The water was boiling for so long, Skunk figured the whole pot would evaporate. He’d made to get up a few times already, but Grandma never wanted him near the stove. Something about an uncle of his getting terribly burned as a boy.
Burned so bad, he ended up dead.
No one ever talked about that, except one time at Christmas when he woke up in the middle of the night and saw Grandma sitting by the tree holding a little stocking and sobbing. Grandpa came up behind him, but his big calloused hand on his shoulder and walked him back to bed.
“Do you know why she was crying,” he asked, tucking Skunk in bed. “We had a little boy. Once.”
And then the man who seemed carved and chiseled from oak and stone’s eyes welled up and he said good night and shuffled out of the room. Skunk’s mom told him the rest of the story once when she and her friend had too much wine and got in a fight and he left instead of spending the night.

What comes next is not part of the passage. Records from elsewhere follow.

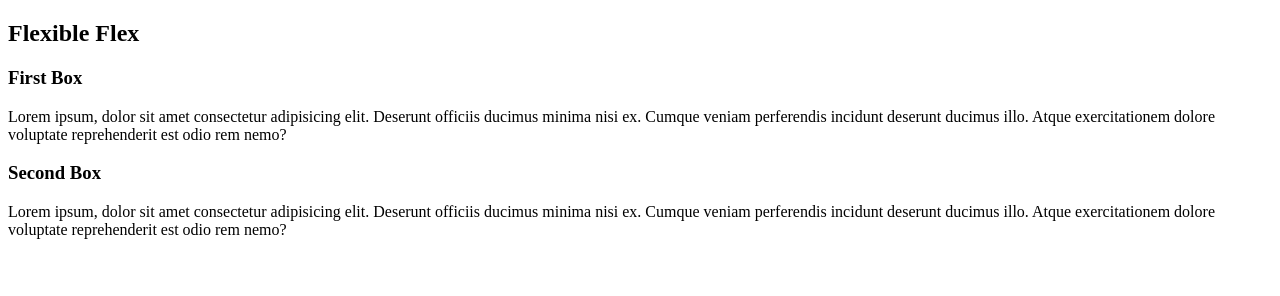
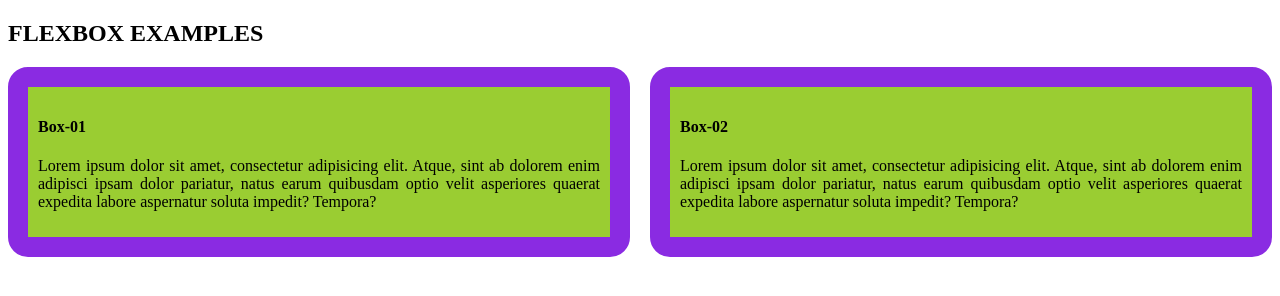
Before and after one commit to codewithmohammedshohel/09-CSS-Flex-and-Media-Query, a plain HTML site: page index.html in a window 1280 px wide. Drawn offline with Linux system fonts and the light colour scheme.

Commit message:
second-commit

```diff
--- a/index.html
+++ b/index.html
@@ -7,17 +7,28 @@
     <link rel="stylesheet" href="style.css" />
   </head>
   <body>
-    <h2>Flexible Flex</h2>
+    <h2>FLEXBOX EXAMPLES</h2>
     <div class="container">
-        <div class="box">
-            <h3>First Box</h3>
-            <p>Lorem ipsum, dolor sit amet consectetur adipisicing elit. Deserunt officiis ducimus minima nisi ex. Cumque veniam perferendis incidunt deserunt ducimus illo. Atque exercitationem dolore voluptate reprehenderit est odio rem nemo?</p>
-        </div>
-        <div class="box">
-            <h3>Second Box</h3>
-            <p>Lorem ipsum, dolor sit amet consectetur adipisicing elit. Deserunt officiis ducimus minima nisi ex. Cumque veniam perferendis incidunt deserunt ducimus illo. Atque exercitationem dolore voluptate reprehenderit est odio rem nemo?</p>
-        </div>
-        </div>
+      <!-- box-1 -->
+      <div class="box">
+        <h4>Box-01</h4>
+        <p>
+          Lorem ipsum dolor sit amet, consectetur adipisicing elit. Atque, sint
+          ab dolorem enim adipisci ipsam dolor pariatur, natus earum quibusdam
+          optio velit asperiores quaerat expedita labore aspernatur soluta
+          impedit? Tempora?
+        </p>
+      </div>
+      <!-- box2 -->
+      <div class="box">
+        <h4>Box-02</h4>
+        <p>
+          Lorem ipsum dolor sit amet, consectetur adipisicing elit. Atque, sint
+          ab dolorem enim adipisci ipsam dolor pariatur, natus earum quibusdam
+          optio velit asperiores quaerat expedita labore aspernatur soluta
+          impedit? Tempora?
+        </p>
+      </div>
     </div>
   </body>
 </html>
--- a/style.css
+++ b/style.css
@@ -0,0 +1,12 @@
+.container {
+  display: flex;
+  gap: 20px;
+}
+
+.box {
+  border: 20px solid blueviolet;
+  border-radius: 20px;
+  background-color: yellowgreen;
+  padding: 10px;
+  text-align: justify;
+}
```
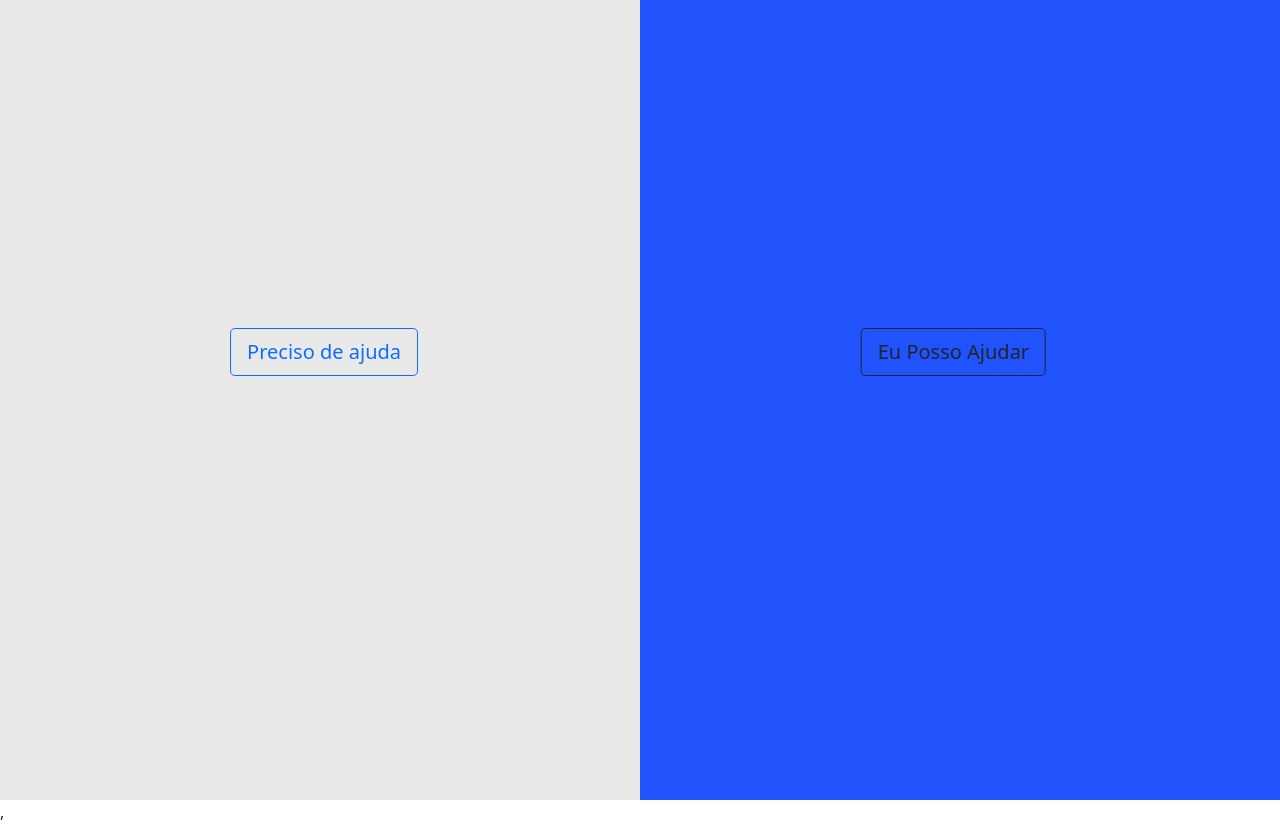
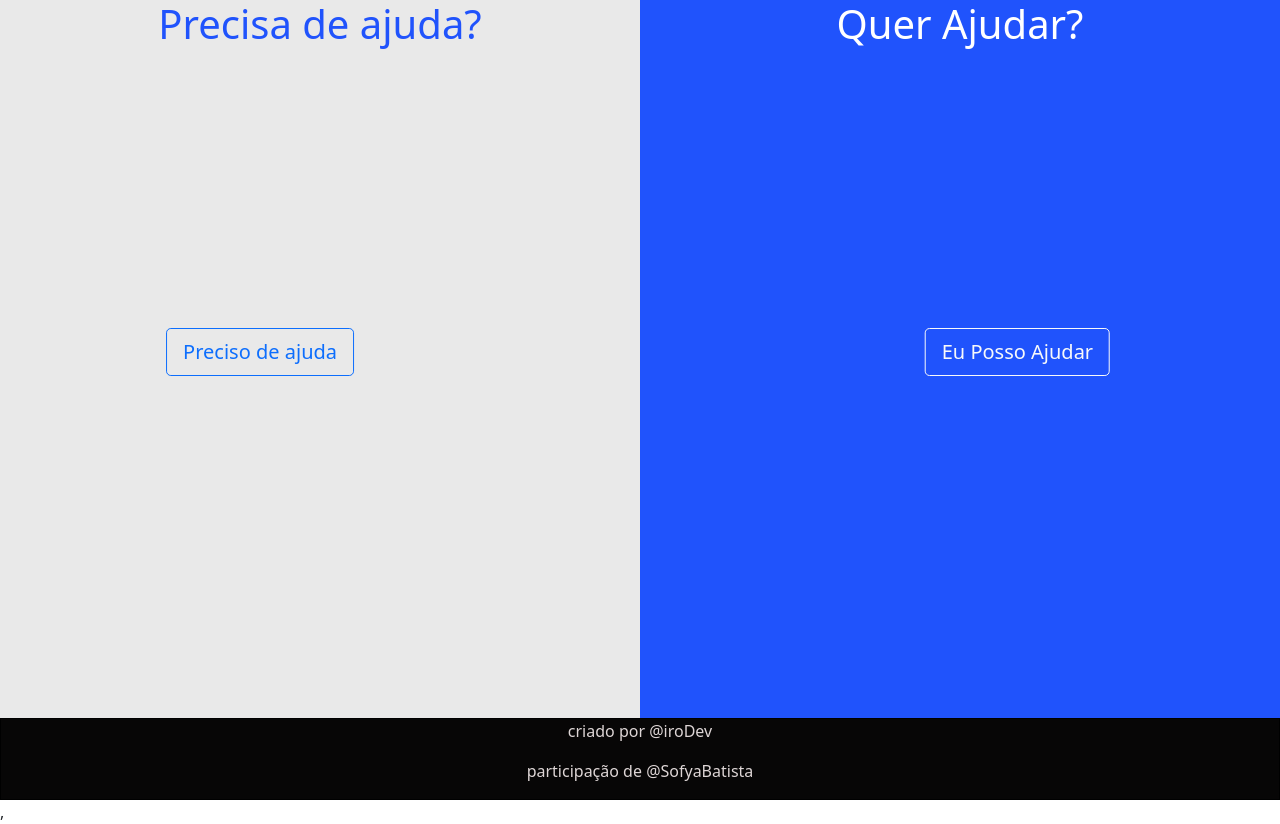
Before and after one commit to iroDevs/React-HelpSomeone, a React (Create React App) app in the folder help-someone/: page / in a window 1280 px wide. Built offline with nearby package versions, Linux system fonts and the light colour scheme.

Commit message:
atualizando pag inicial

```diff
--- /dev/null
+++ b/help-someone/src/Components/Footer.jsx
@@ -0,0 +1,11 @@
+import React from 'react'
+import './css/footer.css';
+
+export default function Footer() {
+  return (
+   <footer>
+     <p>criado por @iroDev</p>
+     <p>participação de @SofyaBatista</p>
+   </footer>
+  )
+}
--- /dev/null
+++ b/help-someone/src/Components/css/footer.css
@@ -0,0 +1,8 @@
+footer {
+  width: 100%;
+  background-color:rgb(7, 6, 6);
+  color: rgb(221, 213, 213);
+  position: absolute;
+  bottom: 0;
+  border: 1px solid black;
+}
--- a/help-someone/src/Pages/Inicial.jsx
+++ b/help-someone/src/Pages/Inicial.jsx
@@ -1,5 +1,6 @@
 import React, {useContext,useEffect,useState} from 'react'
 import Button from 'react-bootstrap/Button';
+import Footer from '../Components/Footer'
 import './css/inicial.css'
 
 
@@ -7,21 +8,24 @@ import './css/inicial.css'
 export default function Inicial() {
   const [profile , setProfile] = useState('')
   return (
-    <div className="principal-page">
+    <div className="principal-page ">
+
       <div className="left-side">
-
+        <h1 className="left-side-text">Precisa de ajuda?</h1>
         <div className="left-button">
           <Button variant="outline-primary" size="lg">Preciso de ajuda</Button>
       </div>
       </div>
         <div className="right-side">
-
+          <h1 className="right-side-text">Quer Ajudar?</h1>
         <div className="right-button">
 
-        <Button variant="outline-dark" size="lg">Eu Posso Ajudar</Button>
+        <Button variant="outline-light" size="lg">Eu Posso Ajudar</Button>
 
             </div>
           </div>
+          <Footer />
         </div>
+
   )
 }
--- a/help-someone/src/Pages/css/inicial.css
+++ b/help-someone/src/Pages/css/inicial.css
@@ -1,10 +1,11 @@
+
 
 .left-button {
 
   position: absolute;
   bottom:50%;
   right: 50%;
-  margin-right: 10%;
+  margin-right: 15%;
   transform:translate(-50%,-50%)
 }
 
@@ -12,6 +13,13 @@
   width: 100vh;
   height: 100vh;
   background-color:rgb(233, 233, 233);
+}
+.right-side-text{
+  color: white;
+}
+
+.left-side-text {
+  color:rgb(32, 83, 252);
 }
 
 .right-side {
@@ -21,15 +29,20 @@
 }
 
 .right-button {
-  margin-left: 10%;
+  margin-left: 15%;
   position: absolute;
   bottom:50%;
   left: 50%;
-  transform:translate(50%,-50%)
+  transform:translate(50%,-50%);
 }
 
 .principal-page {
   display: flex;
   justify-content:center;
   align-items: center;
+
 }
+
+body {
+ overflow: hidden;
+}
```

So even if the kettle screamed and spit, he sat at the kitchen table, colouring and eating sugar cookies.